A gentle introduction to the fundamentals of nonlinear dynamics and controls

Let us define the state vector \(x = \begin{bmatrix}q \\ \dot{q}\end{bmatrix}\)

The gradient is defined as the vector of partial derivatives of a function with respect to each of its independent variables. The gradient of a scalar function \(V(x)\) is denoted as \(\nabla V(x)\) and is defined as:

\[\nabla V(x) = \begin{bmatrix}\frac{\partial V(x)}{\partial q} \\ \frac{\partial V(x)}{\partial \dot{q}}\end{bmatrix}\]note that upon plotting the gradient vectors at multiple points on the curve \(V(x)=<x,x>=r^2\), we get a vector field that points in the direction of the steepest ascent of the closed curve \(V(x)=r^2\).

Notice the gradient vector is orthogonal to the red level curve of the function \(V(x)=r^2\) with \(r=3\).

**This is because the gradient vector is orthogonal to the level curve of the function \(V(x)\) at a point \(x\).**

where \(k = \begin{bmatrix}1/a \\ 1/b \end{bmatrix}\)

let us now conder the dynamics of a nonlinear system given by:

\[\dot{x} = f(x)\]where \(x \in \mathbb{R}^n\) and \(f(x) \in \mathbb{R}^n\)

The directional derivative of \(V(x)\) along the trajectory of the system is given by:

\[\frac{dV(x)}{dt} = \frac{\partial V(x)}{\partial x} \frac{dx}{dt} = \nabla V(x)^T f(x)\]**The directional derivative of \(V(x)\) along the trajectory of the system is the dot product of the gradient of \(V(x)\) and the vector field \(f(x)\)**

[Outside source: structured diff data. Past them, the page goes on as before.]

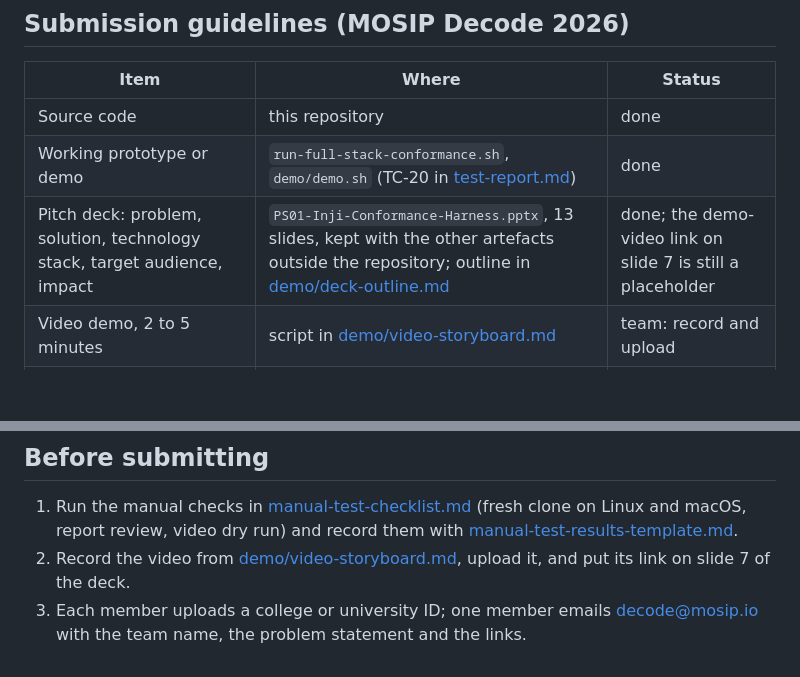
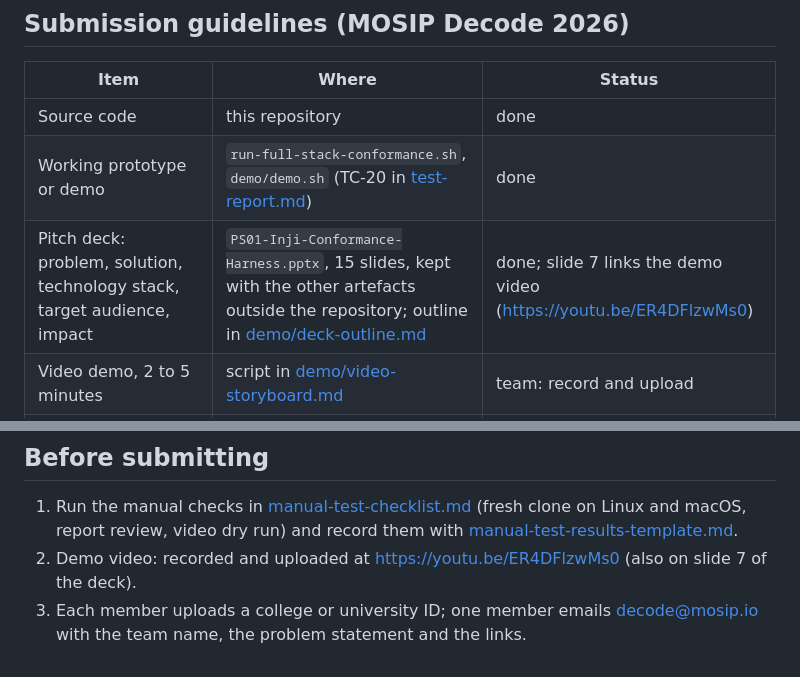
Before and after one commit to Paradox-73/Automated_Conformance_Testing_for_Inji_Certify_and_Inji_Verify, a Markdown page: docs/submission-checklist.md, 2 parts joined by grey strips. Rendered like a GitHub page; blank space fills up the shorter version.

```diff
--- a/docs/submission-checklist.md
+++ b/docs/submission-checklist.md
@@ -49,7 +49,7 @@ Every artefact the problem statement asks for, where it is, who owns it, and its
 |---|---|---|
 | Source code | this repository | done |
 | Working prototype or demo | `run-full-stack-conformance.sh`, `demo/demo.sh` (TC-20 in [test-report.md](test-report.md)) | done |
-| Pitch deck: problem, solution, technology stack, target audience, impact | `PS01-Inji-Conformance-Harness.pptx`, 13 slides, kept with the other artefacts outside the repository; outline in [demo/deck-outline.md](demo/deck-outline.md) | done; the demo-video link on slide 7 is still a placeholder |
+| Pitch deck: problem, solution, technology stack, target audience, impact | `PS01-Inji-Conformance-Harness.pptx`, 15 slides, kept with the other artefacts outside the repository; outline in [demo/deck-outline.md](demo/deck-outline.md) | done; slide 7 links the demo video (https://youtu.be/ER4DFlzwMs0) |
 | Video demo, 2 to 5 minutes | script in [demo/video-storyboard.md](demo/video-storyboard.md) | team: record and upload |
 | Design mockups, wireframes, user flow | [design/report-wireframe.svg](design/report-wireframe.svg), [diagrams/user-flow.svg](diagrams/user-flow.svg), screenshots in `docs/demo/screenshots/` | done |
 | Architecture diagram | [diagrams/components.svg](diagrams/components.svg), sequence diagrams in [architecture.md](architecture.md) | done |
@@ -66,7 +66,6 @@ Every artefact the problem statement asks for, where it is, who owns it, and its
 1. Run the manual checks in [manual-test-checklist.md](manual-test-checklist.md) (fresh clone on Linux and macOS,
    report review, video dry run) and record them with
    [manual-test-results-template.md](manual-test-results-template.md).
-2. Record the video from [demo/video-storyboard.md](demo/video-storyboard.md), upload it, and put its link on slide 7
-   of the deck.
+2. Demo video: recorded and uploaded at https://youtu.be/ER4DFlzwMs0 (also on slide 7 of the deck).
 3. Each member uploads a college or university ID; one member emails decode@mosip.io with the team name, the problem
    statement and the links.
```
Also changed, not shown: README.md (+2 -0 lines).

**The directional derivative of \(V(x)\) along the trajectory of the system is the rate of change of \(V(x)\) along the trajectory of the system.**

A key idea arises from the fact that the gradient at each point on the curve \(V(x)\) is orthogonal to the level curve but when taken an inner product with the vector field \(f(x)\) resolves into a scalar that indicates how aligned the gradient vector is with the vector field \(f(x)\) at that point.

if the scalar is positive, \(\frac{dV(x)}{dt} > 0\) then the gradient vector is aligned with the vector field \(f(x)\) and hence the curve \(V(x)\) is expanding in the direction of the vector field \(f(x)\).

if the scalar is negative, \(\frac{dV(x)}{dt} < 0\) then the gradient vector is anti-aligned with the vector field \(f(x)\) and hence the curve \(V(x)\) is squishing in the direction of the vector field \(f(x)\).

if the scalar is zero, \(\frac{dV(x)}{dt} = 0\) then the gradient vector is orthogonal to the vector field \(f(x)\) and hence the curve \(V(x)\) is neither expanding nor squishing in the direction of the vector field \(f(x)\).

**KEY-IDEA: Think of it as a measure that indicates the rate of squish/expansion of the curve \(V(x)\) in the directions of the vector field \(f(x)\).**